- Listed entries
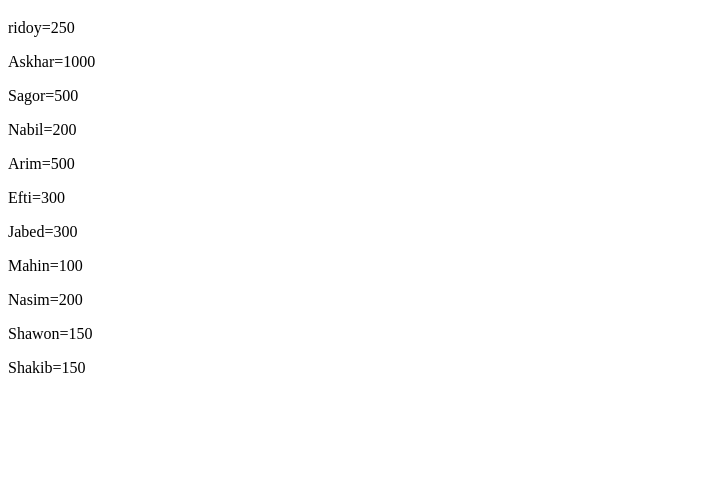
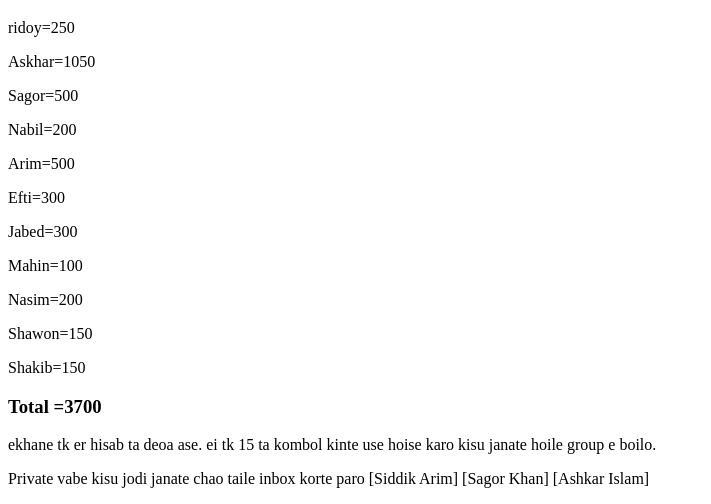
Before and after one commit to SiddikArim/hat-barai-cash-data, a plain HTML site: page index.html in a window 1280 px wide. Shown: the part 298-802 px from the top of the page, without its empty margins (0-711 px from the left). Drawn offline with Linux system fonts and the light colour scheme.

Commit message:
new notice

```diff
--- a/index.html
+++ b/index.html
@@ -10,7 +10,7 @@
     <img src="th(3).jpg" alt="">
     <h1>Cash Data</h1>
     <p>ridoy=250</p>
-    <p>Askhar=1000</p>
+    <p>Askhar=1050</p>
     <p>Sagor=500</p>
     <p>Nabil=200</p>
     <p>Arim=500</p>
@@ -20,6 +20,11 @@
     <p>Nasim=200</p>
     <p>Shawon=150</p>
     <p>Shakib=150</p>
+    <h3>Total =3700</h3>
+    <p>ekhane tk er hisab ta deoa ase. ei tk 15 ta kombol kinte use hoise karo kisu janate hoile group e boilo.</p>
+<p>Private vabe kisu jodi janate chao taile inbox korte paro [Siddik Arim]
+    [Sagor Khan] [Ashkar Islam]
+</p>
 
 </body>
 </html>
```
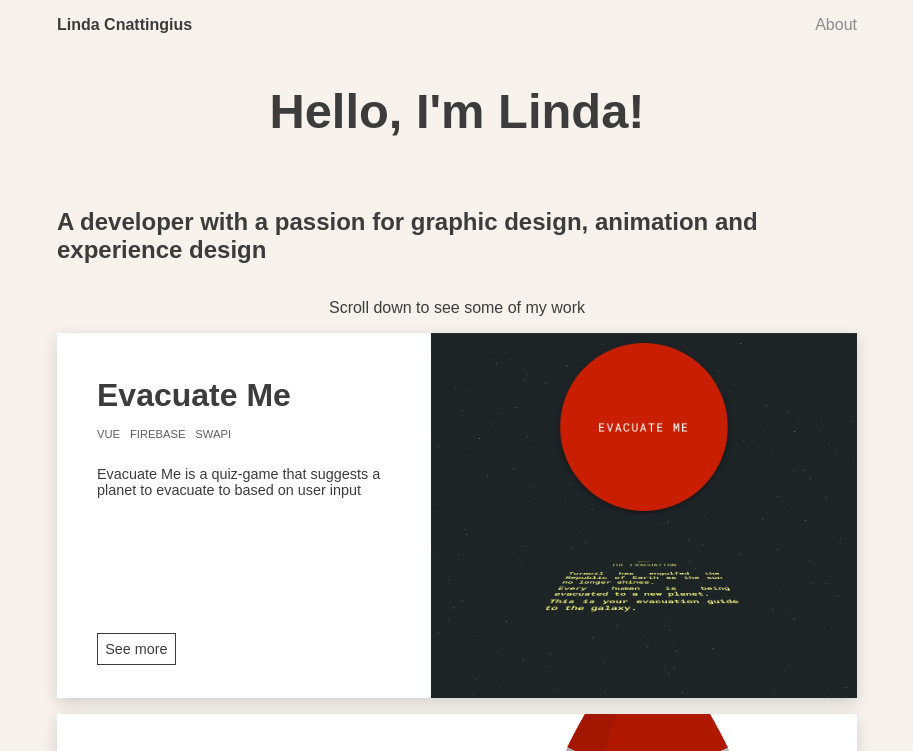
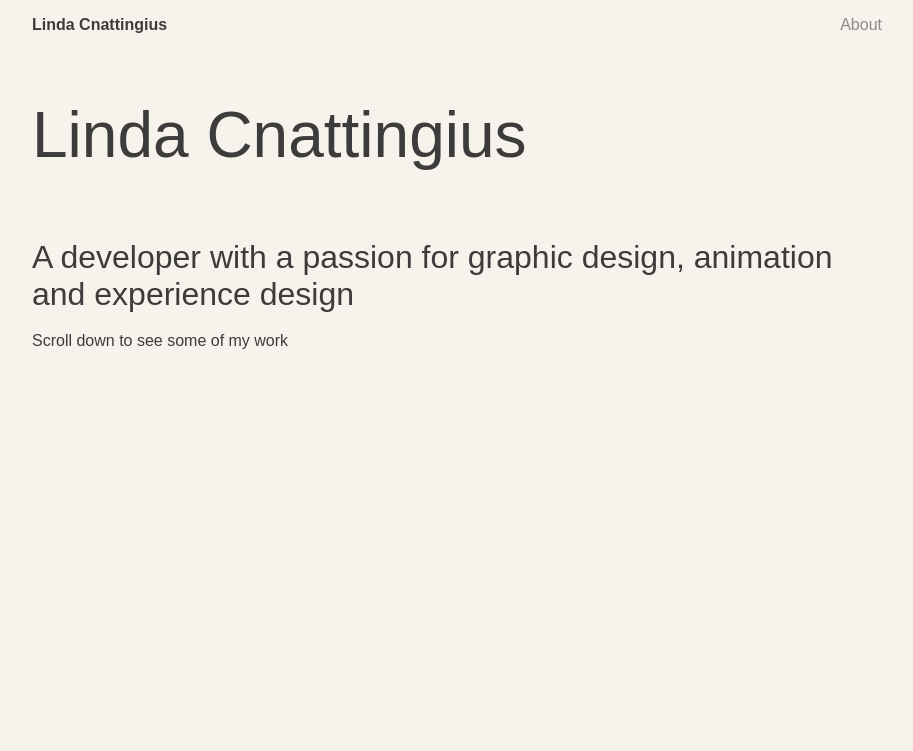
Before and after one commit to lindacnatt/lindacnattingius.se, a Gatsby site: page / in a window 1280 px wide. Shown: the top 751 px of the page, without its empty margins (183-1096 px from the left). Built offline with nearby package versions, Linux system fonts and the light colour scheme; Gatsby itself is replaced by a stand-in of ours.

Commit message:
chaneg hero, and page

```diff
--- a/src/components/hero.js
+++ b/src/components/hero.js
@@ -14,8 +14,8 @@ const Hero = () => {
 `)
     return (
         <div className={heroStyles.hero} >
-            <p className="H1">Hello, I'm Linda!</p>
-            <h2 >A developer with a passion for graphic design, animation and experience design</h2>
+            <p className="H1">Linda Cnattingius</p>
+            <p className="H2">A developer with a passion for graphic design, animation and experience design</p>
             <p> Scroll down to see some of my work</p>
         </div>
     )
--- a/src/components/hero.module.scss
+++ b/src/components/hero.module.scss
@@ -1,7 +1,6 @@
 .hero{
-    width: 100%;
-    height: 100%;
+    max-width: 100vw;
+    height: 100vh;
     display: flex;
     flex-direction: column;
-    align-items: center;
 }
--- a/src/components/layout.module.scss
+++ b/src/components/layout.module.scss
@@ -1,6 +1,6 @@
 .container{
     margin: 0 auto;
-    max-width: 800px;
+    max-width: 850px;
     padding: 1rem;
 
     display: flex;
--- a/src/pages/projects.module.scss
+++ b/src/pages/projects.module.scss
@@ -21,7 +21,7 @@ $QuadColor: #4b8585;
   max-height: 150vw;
   min-height: 20vw;
   box-shadow: 0px 5px 15px 0px rgba(0, 0, 0, 0.151);
-  margin-bottom: 1rem;
+  margin-bottom: 3rem;
   overflow: hidden;
   background-color: white;
 
--- a/src/styles/index.scss
+++ b/src/styles/index.scss
@@ -1,7 +1,7 @@
 $fontColor: #3d3c3c;
 $mainFont: sans-serif;
 $mainColor: #f7f3ec;
-$H1: 3.052rem;
+$H1: 4rem;
 $H2: 2rem;
 $H3: 1.563rem;
 $B: 1rem;
@@ -29,11 +29,9 @@ html {
 
   .H1{
     font-size: $H1;
-    font-weight: bold;
   }
   .H2{
     font-size: $H2;
-    font-weight: bold;
     margin-block-start: 0.1em;
     margin-block-end: 0.1em;
   }
--- a/src/templates/project.module.scss
+++ b/src/templates/project.module.scss
@@ -1,8 +1,8 @@
 .card{
-background-color: white;
-padding: 1rem;
-box-shadow: 0px 5px 15px 0px rgba(0, 0, 0, 0.151);
+
 }
+
+
 
 .categories{
     display: flex;
```
Also changed, not shown: src/templates/project.js (+3 -4 lines).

- Task to complete
Repeat the listing verbatim without its pictures.

- Output for this exercise
Before and after one commit to SiddikArim/hat-barai-cash-data, a plain HTML site: page index.html in a window 1280 px wide. Shown: the part 298-802 px from the top of the page, without its empty margins (0-711 px from the left). Drawn offline with Linux system fonts and the light colour scheme.

Commit message:
new notice

```diff
--- a/index.html
+++ b/index.html
@@ -10,7 +10,7 @@
     <img src="th(3).jpg" alt="">
     <h1>Cash Data</h1>
     <p>ridoy=250</p>
-    <p>Askhar=1000</p>
+    <p>Askhar=1050</p>
     <p>Sagor=500</p>
     <p>Nabil=200</p>
     <p>Arim=500</p>
@@ -20,6 +20,11 @@
     <p>Nasim=200</p>
     <p>Shawon=150</p>
     <p>Shakib=150</p>
+    <h3>Total =3700</h3>
+    <p>ekhane tk er hisab ta deoa ase. ei tk 15 ta kombol kinte use hoise karo kisu janate hoile group e boilo.</p>
+<p>Private vabe kisu jodi janate chao taile inbox korte paro [Siddik Arim]
+    [Sagor Khan] [Ashkar Islam]
+</p>
 
 </body>
 </html>
```
Before and after one commit to lindacnatt/lindacnattingius.se, a Gatsby site: page / in a window 1280 px wide. Shown: the top 751 px of the page, without its empty margins (183-1096 px from the left). Built offline with nearby package versions, Linux system fonts and the light colour scheme; Gatsby itself is replaced by a stand-in of ours.

Commit message:
chaneg hero, and page

```diff
--- a/src/components/hero.js
+++ b/src/components/hero.js
@@ -14,8 +14,8 @@ const Hero = () => {
 `)
     return (
         <div className={heroStyles.hero} >
-            <p className="H1">Hello, I'm Linda!</p>
-            <h2 >A developer with a passion for graphic design, animation and experience design</h2>
+            <p className="H1">Linda Cnattingius</p>
+            <p className="H2">A developer with a passion for graphic design, animation and experience design</p>
             <p> Scroll down to see some of my work</p>
         </div>
     )
--- a/src/components/hero.module.scss
+++ b/src/components/hero.module.scss
@@ -1,7 +1,6 @@
 .hero{
-    width: 100%;
-    height: 100%;
+    max-width: 100vw;
+    height: 100vh;
     display: flex;
     flex-direction: column;
-    align-items: center;
 }
--- a/src/components/layout.module.scss
+++ b/src/components/layout.module.scss
@@ -1,6 +1,6 @@
 .container{
     margin: 0 auto;
-    max-width: 800px;
+    max-width: 850px;
     padding: 1rem;
 
     display: flex;
--- a/src/pages/projects.module.scss
+++ b/src/pages/projects.module.scss
@@ -21,7 +21,7 @@ $QuadColor: #4b8585;
   max-height: 150vw;
   min-height: 20vw;
   box-shadow: 0px 5px 15px 0px rgba(0, 0, 0, 0.151);
-  margin-bottom: 1rem;
+  margin-bottom: 3rem;
   overflow: hidden;
   background-color: white;
 
--- a/src/styles/index.scss
+++ b/src/styles/index.scss
@@ -1,7 +1,7 @@
 $fontColor: #3d3c3c;
 $mainFont: sans-serif;
 $mainColor: #f7f3ec;
-$H1: 3.052rem;
+$H1: 4rem;
 $H2: 2rem;
 $H3: 1.563rem;
 $B: 1rem;
@@ -29,11 +29,9 @@ html {
 
   .H1{
     font-size: $H1;
-    font-weight: bold;
   }
   .H2{
     font-size: $H2;
-    font-weight: bold;
     margin-block-start: 0.1em;
     margin-block-end: 0.1em;
   }
--- a/src/templates/project.module.scss
+++ b/src/templates/project.module.scss
@@ -1,8 +1,8 @@
 .card{
-background-color: white;
-padding: 1rem;
-box-shadow: 0px 5px 15px 0px rgba(0, 0, 0, 0.151);
+
 }
+
+
 
 .categories{
     display: flex;
```
Also changed, not shown: src/templates/project.js (+3 -4 lines).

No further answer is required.